> **What the task requires**
State how many lines in the listing below include the word "auto", and add nothing besides the number.

#### Dataset content

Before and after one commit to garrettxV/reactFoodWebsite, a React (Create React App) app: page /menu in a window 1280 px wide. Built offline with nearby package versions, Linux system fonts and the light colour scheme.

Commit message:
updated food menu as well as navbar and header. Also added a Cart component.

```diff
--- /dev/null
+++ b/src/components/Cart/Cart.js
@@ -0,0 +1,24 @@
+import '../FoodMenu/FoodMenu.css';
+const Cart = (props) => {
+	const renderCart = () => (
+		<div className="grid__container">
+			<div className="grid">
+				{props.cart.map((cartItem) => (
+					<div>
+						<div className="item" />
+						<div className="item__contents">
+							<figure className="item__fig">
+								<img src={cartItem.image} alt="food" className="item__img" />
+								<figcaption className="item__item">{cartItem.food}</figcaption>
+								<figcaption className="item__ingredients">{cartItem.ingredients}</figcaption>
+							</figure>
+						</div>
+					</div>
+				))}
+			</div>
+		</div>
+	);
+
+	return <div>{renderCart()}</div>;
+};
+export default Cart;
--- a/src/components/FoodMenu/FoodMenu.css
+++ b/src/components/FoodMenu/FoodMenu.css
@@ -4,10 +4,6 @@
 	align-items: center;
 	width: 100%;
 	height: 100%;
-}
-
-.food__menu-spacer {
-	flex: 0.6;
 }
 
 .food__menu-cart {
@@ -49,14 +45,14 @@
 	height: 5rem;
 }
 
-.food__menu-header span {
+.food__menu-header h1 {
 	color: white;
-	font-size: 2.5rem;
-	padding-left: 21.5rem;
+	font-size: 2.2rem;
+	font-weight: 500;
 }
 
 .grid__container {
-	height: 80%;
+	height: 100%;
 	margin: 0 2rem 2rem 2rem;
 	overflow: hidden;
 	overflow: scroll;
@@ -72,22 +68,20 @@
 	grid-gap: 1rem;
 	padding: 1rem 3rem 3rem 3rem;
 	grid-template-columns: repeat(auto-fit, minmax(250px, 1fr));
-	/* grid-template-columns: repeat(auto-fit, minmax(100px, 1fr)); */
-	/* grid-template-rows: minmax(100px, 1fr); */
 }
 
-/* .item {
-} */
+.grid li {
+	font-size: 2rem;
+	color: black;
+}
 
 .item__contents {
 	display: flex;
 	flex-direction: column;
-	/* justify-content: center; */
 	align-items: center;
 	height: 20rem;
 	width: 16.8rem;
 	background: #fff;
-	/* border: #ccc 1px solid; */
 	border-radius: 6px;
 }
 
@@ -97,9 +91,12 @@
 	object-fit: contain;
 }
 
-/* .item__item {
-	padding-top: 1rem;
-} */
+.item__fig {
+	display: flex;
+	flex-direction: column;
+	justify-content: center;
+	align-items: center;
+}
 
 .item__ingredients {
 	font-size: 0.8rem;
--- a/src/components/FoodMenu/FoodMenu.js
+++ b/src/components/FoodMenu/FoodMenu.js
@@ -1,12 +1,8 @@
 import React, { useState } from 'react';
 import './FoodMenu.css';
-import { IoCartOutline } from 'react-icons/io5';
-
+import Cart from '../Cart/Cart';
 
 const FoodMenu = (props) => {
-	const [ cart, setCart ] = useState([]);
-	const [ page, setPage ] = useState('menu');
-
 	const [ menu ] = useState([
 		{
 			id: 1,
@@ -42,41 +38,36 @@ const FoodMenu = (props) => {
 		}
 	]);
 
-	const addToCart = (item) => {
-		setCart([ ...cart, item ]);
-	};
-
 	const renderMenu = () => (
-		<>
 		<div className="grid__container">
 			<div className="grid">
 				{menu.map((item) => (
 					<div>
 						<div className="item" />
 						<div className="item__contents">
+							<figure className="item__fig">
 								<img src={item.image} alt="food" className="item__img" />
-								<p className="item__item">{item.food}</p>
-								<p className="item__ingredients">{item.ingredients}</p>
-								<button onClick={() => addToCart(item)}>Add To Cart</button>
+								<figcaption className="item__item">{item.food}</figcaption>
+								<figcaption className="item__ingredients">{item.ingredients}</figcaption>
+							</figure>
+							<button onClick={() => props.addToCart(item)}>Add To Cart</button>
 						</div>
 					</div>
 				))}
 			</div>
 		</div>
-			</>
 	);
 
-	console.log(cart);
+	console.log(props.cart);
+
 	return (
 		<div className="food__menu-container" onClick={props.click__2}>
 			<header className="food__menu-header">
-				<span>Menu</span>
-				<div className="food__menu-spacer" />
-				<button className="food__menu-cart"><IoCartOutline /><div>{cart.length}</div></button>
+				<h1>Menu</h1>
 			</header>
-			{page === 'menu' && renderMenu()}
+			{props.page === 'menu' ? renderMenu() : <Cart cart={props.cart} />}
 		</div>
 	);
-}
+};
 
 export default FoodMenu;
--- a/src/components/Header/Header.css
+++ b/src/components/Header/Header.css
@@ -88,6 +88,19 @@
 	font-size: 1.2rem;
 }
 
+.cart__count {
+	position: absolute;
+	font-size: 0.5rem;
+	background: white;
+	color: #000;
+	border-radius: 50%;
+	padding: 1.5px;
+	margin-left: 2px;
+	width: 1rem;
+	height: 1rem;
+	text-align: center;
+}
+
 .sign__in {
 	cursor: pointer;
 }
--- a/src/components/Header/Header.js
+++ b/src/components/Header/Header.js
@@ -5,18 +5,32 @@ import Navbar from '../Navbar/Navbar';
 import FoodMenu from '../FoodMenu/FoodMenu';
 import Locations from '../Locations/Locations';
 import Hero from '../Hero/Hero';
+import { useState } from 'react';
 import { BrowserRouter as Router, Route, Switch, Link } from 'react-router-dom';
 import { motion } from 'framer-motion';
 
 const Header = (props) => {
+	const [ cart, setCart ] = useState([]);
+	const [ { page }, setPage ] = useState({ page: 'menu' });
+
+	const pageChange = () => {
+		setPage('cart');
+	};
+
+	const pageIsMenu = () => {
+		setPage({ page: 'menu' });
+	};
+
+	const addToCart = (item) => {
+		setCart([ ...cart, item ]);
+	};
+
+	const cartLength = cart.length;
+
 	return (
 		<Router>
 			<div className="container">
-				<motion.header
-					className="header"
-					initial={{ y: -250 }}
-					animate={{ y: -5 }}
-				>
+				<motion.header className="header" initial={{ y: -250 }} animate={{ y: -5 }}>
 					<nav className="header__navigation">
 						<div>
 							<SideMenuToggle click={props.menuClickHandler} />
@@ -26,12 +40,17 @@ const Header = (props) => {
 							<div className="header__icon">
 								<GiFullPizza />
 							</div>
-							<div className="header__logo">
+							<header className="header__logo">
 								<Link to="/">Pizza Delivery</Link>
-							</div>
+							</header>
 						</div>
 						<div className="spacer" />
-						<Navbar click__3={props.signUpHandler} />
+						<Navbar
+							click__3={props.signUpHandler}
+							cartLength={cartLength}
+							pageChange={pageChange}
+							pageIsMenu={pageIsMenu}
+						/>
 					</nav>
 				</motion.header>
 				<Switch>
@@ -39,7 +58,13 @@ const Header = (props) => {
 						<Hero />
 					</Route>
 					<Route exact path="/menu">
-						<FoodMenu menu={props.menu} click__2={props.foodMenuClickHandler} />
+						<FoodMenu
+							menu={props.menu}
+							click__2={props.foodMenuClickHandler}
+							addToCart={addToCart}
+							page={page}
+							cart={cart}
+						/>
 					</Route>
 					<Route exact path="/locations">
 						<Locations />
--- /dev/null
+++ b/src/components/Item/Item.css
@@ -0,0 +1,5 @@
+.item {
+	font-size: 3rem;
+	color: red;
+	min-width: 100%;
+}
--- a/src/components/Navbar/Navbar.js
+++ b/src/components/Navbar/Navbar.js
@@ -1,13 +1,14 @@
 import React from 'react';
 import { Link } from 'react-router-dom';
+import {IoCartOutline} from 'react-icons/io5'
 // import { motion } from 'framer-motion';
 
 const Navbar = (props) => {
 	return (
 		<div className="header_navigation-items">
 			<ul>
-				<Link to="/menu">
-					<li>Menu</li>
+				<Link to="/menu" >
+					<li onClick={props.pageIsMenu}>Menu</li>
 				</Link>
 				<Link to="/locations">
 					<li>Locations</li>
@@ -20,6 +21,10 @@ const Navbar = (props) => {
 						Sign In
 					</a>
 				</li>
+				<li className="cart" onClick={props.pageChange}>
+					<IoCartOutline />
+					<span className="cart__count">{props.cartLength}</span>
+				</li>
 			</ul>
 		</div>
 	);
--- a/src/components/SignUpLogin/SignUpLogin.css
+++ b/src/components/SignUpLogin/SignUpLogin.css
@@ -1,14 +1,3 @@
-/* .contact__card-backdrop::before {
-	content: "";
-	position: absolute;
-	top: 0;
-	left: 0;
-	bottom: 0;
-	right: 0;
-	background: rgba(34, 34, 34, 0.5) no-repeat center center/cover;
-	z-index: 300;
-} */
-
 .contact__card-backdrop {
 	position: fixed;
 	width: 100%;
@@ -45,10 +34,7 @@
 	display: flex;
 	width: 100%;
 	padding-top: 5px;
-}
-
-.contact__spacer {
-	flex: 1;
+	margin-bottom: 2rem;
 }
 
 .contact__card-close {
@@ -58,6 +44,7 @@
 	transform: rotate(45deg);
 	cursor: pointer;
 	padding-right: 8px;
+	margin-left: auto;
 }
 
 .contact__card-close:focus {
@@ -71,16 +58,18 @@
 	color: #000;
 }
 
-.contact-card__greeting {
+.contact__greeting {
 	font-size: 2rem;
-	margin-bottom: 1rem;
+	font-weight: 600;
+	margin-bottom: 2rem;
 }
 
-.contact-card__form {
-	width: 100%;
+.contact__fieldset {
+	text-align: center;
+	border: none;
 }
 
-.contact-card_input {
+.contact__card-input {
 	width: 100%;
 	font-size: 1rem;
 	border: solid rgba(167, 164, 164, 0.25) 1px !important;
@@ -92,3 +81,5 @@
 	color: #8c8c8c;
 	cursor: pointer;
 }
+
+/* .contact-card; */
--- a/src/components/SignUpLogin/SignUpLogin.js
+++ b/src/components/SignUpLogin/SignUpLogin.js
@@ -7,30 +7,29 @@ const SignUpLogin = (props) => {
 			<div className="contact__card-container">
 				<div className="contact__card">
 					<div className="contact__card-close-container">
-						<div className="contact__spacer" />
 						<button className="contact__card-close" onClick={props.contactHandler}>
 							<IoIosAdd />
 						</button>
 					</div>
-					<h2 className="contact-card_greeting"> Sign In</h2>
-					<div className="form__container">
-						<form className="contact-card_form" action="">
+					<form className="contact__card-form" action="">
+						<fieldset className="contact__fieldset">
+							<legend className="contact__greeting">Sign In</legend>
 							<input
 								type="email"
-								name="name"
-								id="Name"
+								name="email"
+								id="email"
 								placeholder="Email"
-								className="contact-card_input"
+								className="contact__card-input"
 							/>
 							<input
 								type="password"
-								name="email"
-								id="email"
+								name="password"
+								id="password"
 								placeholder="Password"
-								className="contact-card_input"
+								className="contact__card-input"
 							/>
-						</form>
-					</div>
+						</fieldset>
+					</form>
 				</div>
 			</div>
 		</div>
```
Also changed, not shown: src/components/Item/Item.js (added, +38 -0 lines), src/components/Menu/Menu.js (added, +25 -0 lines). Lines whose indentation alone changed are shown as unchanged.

########

> **Answer to this problem**
3